You see then that the thing in which Godís goodness shines forth most to us, is that by the preaching of the gospel to us we have, as it were, a token that he has pitied us, loves us, calls us and allures us to him. But when the doctrine preached to us is received by us with heart and affection, that is yet a further and more special token by which we perceive that God intends to be our Father and has adopted us to be his children. Not without reason, then, St. Paul says in this passage that we are blessed by God even according to His election of us beforehand. For it is not that we have come to him; it is not that we have sought him. But the saying of the prophet Isaiah [65:1] must be fulfilled in every respect, namely, that God shows himself to such as did not seek him, and that such as were far off see him near at hand, and then he say to them, ĎHere I am, here I am. Although you have despised me, yet I vouchsafe to come to you because I have a care for your salvation.í Thus we see what St. Paul was aiming at in this passage.Ē

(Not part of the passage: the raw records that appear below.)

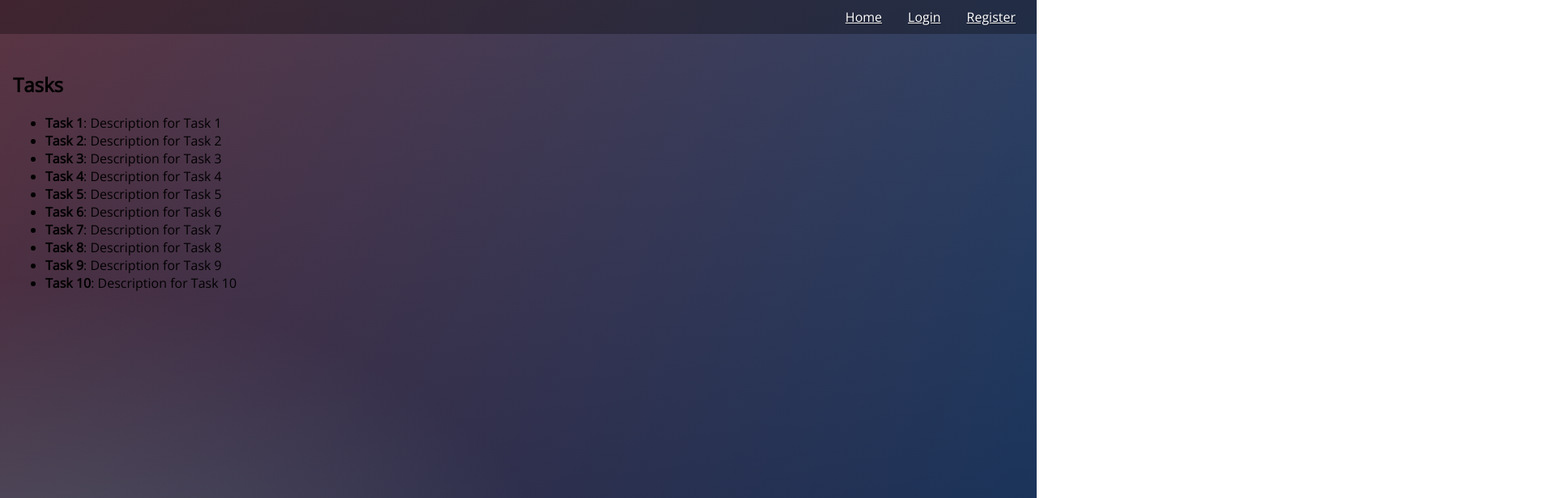
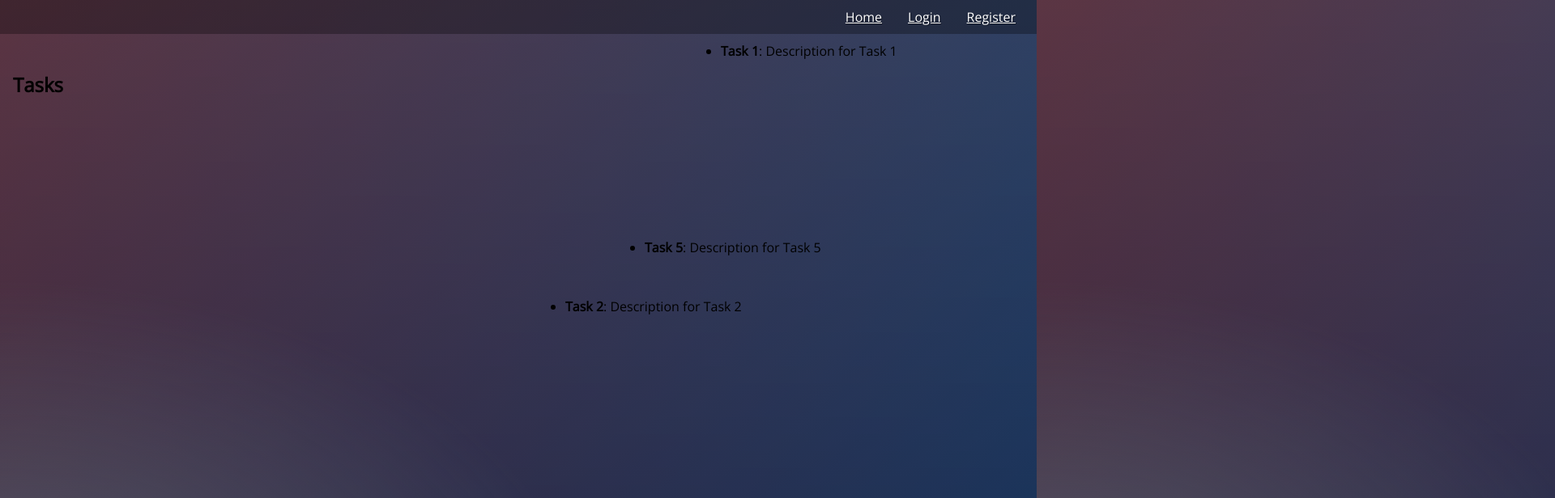
Before and after one commit to capytasks/capytasks-ui, a React (Create React App) app: page / in a window 1280 px wide. Shown: the top 616 px of the page at 81% size, 1920 px wide, since content can reach past the window. Built offline with nearby package versions, Linux system fonts and the light colour scheme.

Commit message:
feat: make tasks draggable

```diff
--- a/public/assets/sample-tasks.json
+++ b/public/assets/sample-tasks.json
@@ -1,54 +1,74 @@
 {
   "tasks": [
     {
+        "center_x": 834,
+        "center_y": -89,
+        "description": "Description for Task 1",
         "id": 1,
-          "name": "Task 1",
-          "description": "Description for Task 1"
+        "name": "Task 1"
       },
       {
+        "center_x": 642,
+        "center_y": 205,
+        "description": "Description for Task 2",
         "id": 2,
-          "name": "Task 2",
-          "description": "Description for Task 2"
+        "name": "Task 2"
       },
       {
+        "center_x": -432,
+        "center_y": 506,
+        "description": "Description for Task 3 test",
         "id": 3,
-          "name": "Task 3",
-          "description": "Description for Task 3"
+        "name": "Task 3"
       },
       {
+        "center_x": 112,
+        "center_y": -304,
+        "description": "Description for Task 4",
         "id": 4,
-          "name": "Task 4",
-          "description": "Description for Task 4"
+        "name": "Task 4"
       },
       {
+        "center_x": 740,
+        "center_y": 66,
+        "description": "Description for Task 5",
         "id": 5,
-          "name": "Task 5",
-          "description": "Description for Task 5"
+        "name": "Task 5"
       },
       {
+        "center_x": -50,
+        "center_y": 789,
+        "description": "Description for Task 6",
         "id": 6,
-          "name": "Task 6",
-          "description": "Description for Task 6"
+        "name": "Task 6"
       },
       {
+        "center_x": 954,
+        "center_y": -498,
+        "description": "Description for Task 7",
         "id": 7,
-          "name": "Task 7",
-          "description": "Description for Task 7"
+        "name": "Task 7"
       },
       {
+        "center_x": -267,
+        "center_y": -605,
+        "description": "Description for Task 8",
         "id": 8,
-          "name": "Task 8",
-          "description": "Description for Task 8"
+        "name": "Task 8"
       },
       {
+        "center_x": 379,
+        "center_y": 1023,
+        "description": "Description for Task 9",
         "id": 9,
-          "name": "Task 9",
-          "description": "Description for Task 9"
+        "name": "Task 9"
       },
       {
+        "center_x": -943,
+        "center_y": 401,
+        "description": "Description for Task 10",
         "id": 10,
-          "name": "Task 10",
-          "description": "Description for Task 10"
+        "name": "Task 10"
       }
   ]
 }
--- a/src/pages/Home.tsx
+++ b/src/pages/Home.tsx
@@ -1,11 +1,14 @@
 import React from 'react';
 import '../App.css';
 import { getTasks } from '../api';
+import Draggable, { DraggableEvent, DraggableData } from 'react-draggable'; // Import Draggable component and event types from react-draggable
 
 interface Task {
     id: number;
     name: string;
     description: string;
+    center_x: number;
+    center_y: number;
 }
 
 const Home: React.FC = () => {
@@ -15,7 +18,8 @@ const Home: React.FC = () => {
         const fetchData = async () => {
             try {
                 const data = await getTasks();
-                setTasks(data.tasks);
+                const tasksWithCoords = data.tasks.map((task: any) => ({ ...task }));
+                setTasks(tasksWithCoords);
             } catch (error) {
                 console.error('Error fetching tasks:', error);
             }
@@ -24,17 +28,32 @@ const Home: React.FC = () => {
         fetchData();
     }, []);
 
+    const handleDrag = (index: number, e: DraggableEvent, data: DraggableData) => {
+        setTasks(prevTasks => {
+            const updatedTasks = [...prevTasks];
+            updatedTasks[index] = { ...updatedTasks[index], center_x: data.x, center_y: data.y };
+            return updatedTasks;
+        });
+    };
+
     return (
         <div>
             <h2>Tasks</h2>
             <ul>
-                {tasks.map(task => (
-                    <li key={task.id}>
-                        <strong>{task.name}</strong>: {task.description}
-                    </li>
+                {tasks.map((task, index) => (
+                    <Draggable
+                        key={task.id}
+                        defaultPosition={{ x: task.center_x, y: task.center_y }}
+                        onStop={(e, data) => handleDrag(index, e, data)}
+                    >
+                        <li>
+                            <strong>{task.name}</strong>: {task.description}
+                        </li>
+                    </Draggable>
                 ))}
             </ul>
         </div>
     );
 };
+
 export default Home;
```
Lines whose indentation alone changed are shown as unchanged.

In short, we have to note here that we shall never know where our salvation comes from till we have lifted up our minds to Godís eternal counsel by which he has chosen whom he pleased and left the remainder in their confusion and ruin. Now then it is no marvel that some men think this doctrine to be strange and hard, for it does not fit in at all with manís natural understanding. If a man asks of the philosophers, they will always tell him that God loves such as are worthy of it, and that, since virtue pleases him, he also marks out such as are given that way to claim them for his people. You see then that, after our own imagination, we shall judge that God puts no other difference between men, in loving some and in hating others, than each manís own worthiness and deserving. But, at the same time, let us also remember that in our own understanding there is nothing but vanity and that we must not measure God by our own yardstick, and that it is too excessive a presumption to impose law upon God so that it would not be lawful for him to do anything but that which we could conceive and which might seem just in our eyes.Ē

ďYou see then that the reason why some men find this doctrine hard and irksome is because they are too much wedded to their own opinion and cannot submit themselves to Godís wisdom, to receive his sayings soberly and modestly. And truly we ought to take warning from what St. Paul says, namely, that the natural man does not understand Godís secrets but regards them as stark foolishness [1 Cor. 2:14] And why? Because we are not his counsellors but must have things revealed to us by his Holy Spirit, or else we shall never know them, and we must have them in such a measure as he gives them to us.
~ John Calvin